Exercise requirements
From the entries below, copy out all lines holding "Greet".

Task inputs
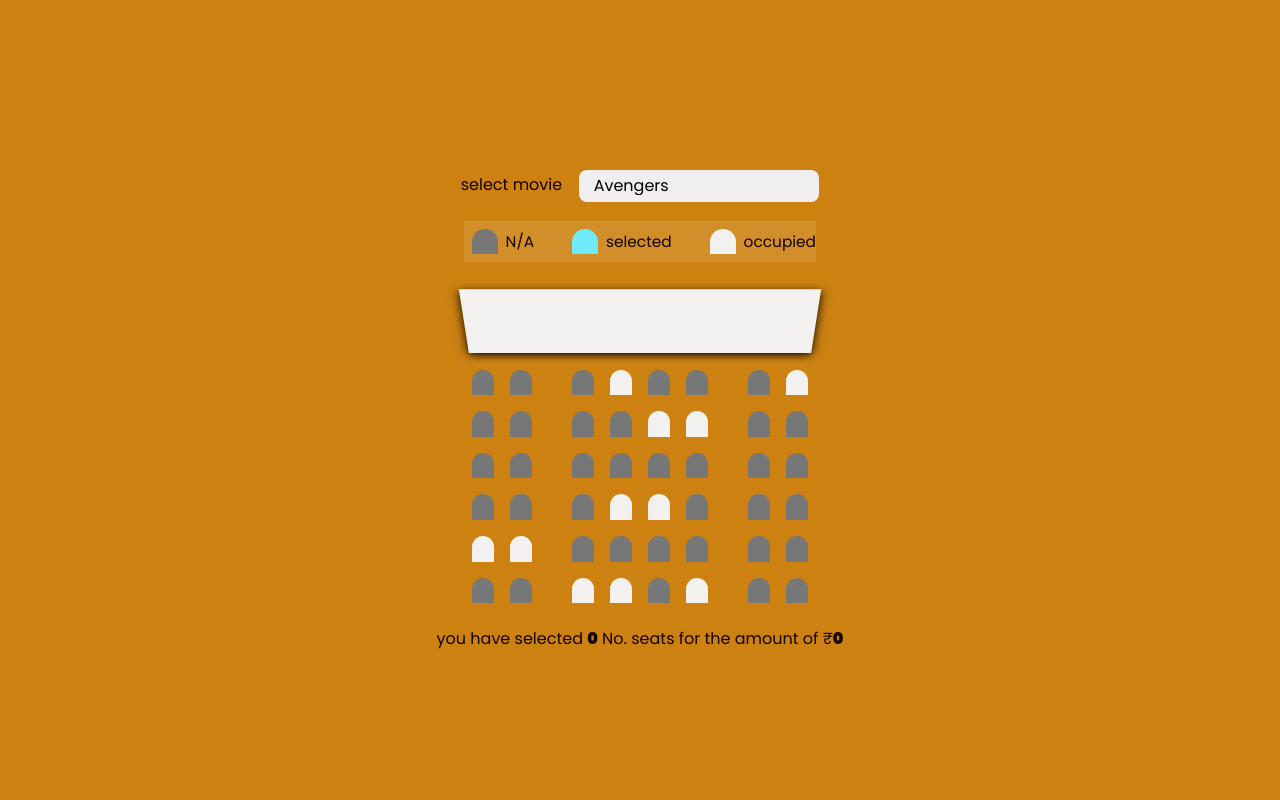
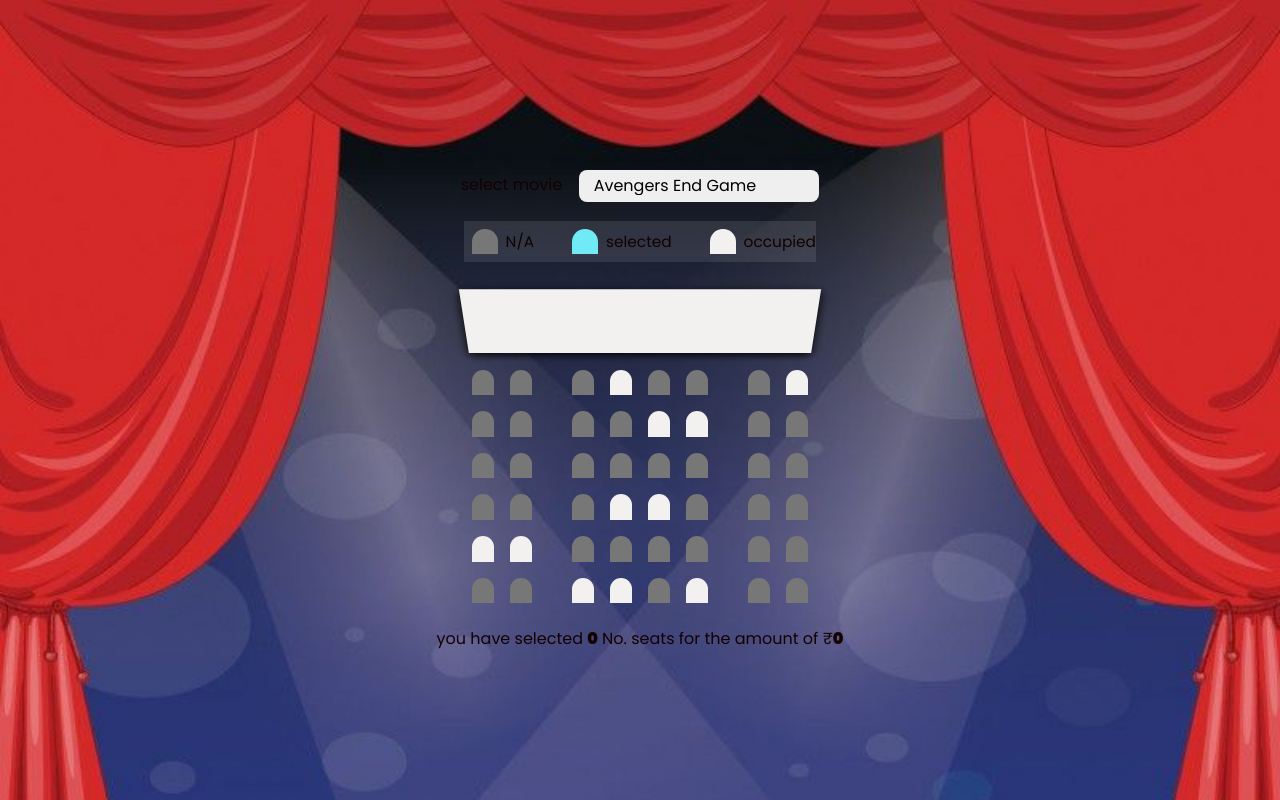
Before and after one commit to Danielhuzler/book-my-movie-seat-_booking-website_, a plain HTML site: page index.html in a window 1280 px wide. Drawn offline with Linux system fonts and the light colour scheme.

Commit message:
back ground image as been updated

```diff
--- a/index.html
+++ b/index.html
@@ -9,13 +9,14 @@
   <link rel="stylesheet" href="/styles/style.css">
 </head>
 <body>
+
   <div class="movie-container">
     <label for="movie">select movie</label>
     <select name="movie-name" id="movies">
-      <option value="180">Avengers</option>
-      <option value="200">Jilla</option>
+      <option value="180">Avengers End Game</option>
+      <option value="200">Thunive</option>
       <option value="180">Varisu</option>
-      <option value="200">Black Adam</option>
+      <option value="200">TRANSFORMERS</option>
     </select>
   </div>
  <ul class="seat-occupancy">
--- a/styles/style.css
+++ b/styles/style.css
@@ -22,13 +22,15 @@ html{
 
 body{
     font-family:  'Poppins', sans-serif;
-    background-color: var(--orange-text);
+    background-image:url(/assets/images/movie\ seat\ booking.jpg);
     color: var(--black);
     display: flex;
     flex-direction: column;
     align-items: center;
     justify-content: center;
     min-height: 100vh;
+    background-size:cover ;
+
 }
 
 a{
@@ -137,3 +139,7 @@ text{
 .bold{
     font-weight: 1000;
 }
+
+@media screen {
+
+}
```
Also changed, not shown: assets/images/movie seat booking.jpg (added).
* * *
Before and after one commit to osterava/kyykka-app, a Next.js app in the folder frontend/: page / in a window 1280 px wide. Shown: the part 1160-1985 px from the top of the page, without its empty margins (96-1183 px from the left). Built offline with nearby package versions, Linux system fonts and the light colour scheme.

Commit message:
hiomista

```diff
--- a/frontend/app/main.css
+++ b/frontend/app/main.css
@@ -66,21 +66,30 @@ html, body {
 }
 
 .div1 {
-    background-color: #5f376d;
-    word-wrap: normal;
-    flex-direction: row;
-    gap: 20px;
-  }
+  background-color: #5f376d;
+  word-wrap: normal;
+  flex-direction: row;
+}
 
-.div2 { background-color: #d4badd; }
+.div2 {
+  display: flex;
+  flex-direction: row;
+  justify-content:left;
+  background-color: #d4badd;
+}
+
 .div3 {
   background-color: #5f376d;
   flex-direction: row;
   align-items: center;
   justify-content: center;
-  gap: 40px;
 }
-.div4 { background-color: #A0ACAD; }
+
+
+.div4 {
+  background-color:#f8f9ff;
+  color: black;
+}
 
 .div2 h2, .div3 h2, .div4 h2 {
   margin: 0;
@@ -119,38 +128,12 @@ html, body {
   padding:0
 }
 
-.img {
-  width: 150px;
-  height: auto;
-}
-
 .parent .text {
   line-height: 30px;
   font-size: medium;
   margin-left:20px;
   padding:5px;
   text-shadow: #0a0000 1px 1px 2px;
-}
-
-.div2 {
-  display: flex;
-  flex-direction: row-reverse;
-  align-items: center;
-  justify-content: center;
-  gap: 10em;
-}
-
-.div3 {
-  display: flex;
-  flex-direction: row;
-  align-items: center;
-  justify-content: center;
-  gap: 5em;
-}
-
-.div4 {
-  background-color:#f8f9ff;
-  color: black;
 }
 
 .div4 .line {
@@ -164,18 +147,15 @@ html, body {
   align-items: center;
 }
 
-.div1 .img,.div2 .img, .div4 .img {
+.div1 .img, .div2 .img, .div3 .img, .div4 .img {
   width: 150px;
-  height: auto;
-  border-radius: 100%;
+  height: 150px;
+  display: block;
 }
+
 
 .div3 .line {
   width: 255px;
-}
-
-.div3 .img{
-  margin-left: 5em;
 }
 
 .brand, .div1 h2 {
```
---
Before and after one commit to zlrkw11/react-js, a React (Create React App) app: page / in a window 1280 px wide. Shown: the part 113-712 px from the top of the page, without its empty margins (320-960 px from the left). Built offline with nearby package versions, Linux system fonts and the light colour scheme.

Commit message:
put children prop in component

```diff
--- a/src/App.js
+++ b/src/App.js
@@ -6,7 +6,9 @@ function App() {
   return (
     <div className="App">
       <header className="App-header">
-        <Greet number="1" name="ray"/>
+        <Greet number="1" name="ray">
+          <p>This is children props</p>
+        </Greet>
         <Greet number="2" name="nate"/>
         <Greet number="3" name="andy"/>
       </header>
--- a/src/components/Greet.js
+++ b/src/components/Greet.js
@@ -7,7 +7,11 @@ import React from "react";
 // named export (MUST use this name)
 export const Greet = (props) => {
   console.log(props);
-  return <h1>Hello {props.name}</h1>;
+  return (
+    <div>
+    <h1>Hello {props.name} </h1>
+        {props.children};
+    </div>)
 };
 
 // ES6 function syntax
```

Solution for this exercise
-        <Greet number="1" name="ray"/>
+        <Greet number="1" name="ray">
+        </Greet>
         <Greet number="2" name="nate"/>
         <Greet number="3" name="andy"/>
--- a/src/components/Greet.js
+++ b/src/components/Greet.js
 export const Greet = (props) => {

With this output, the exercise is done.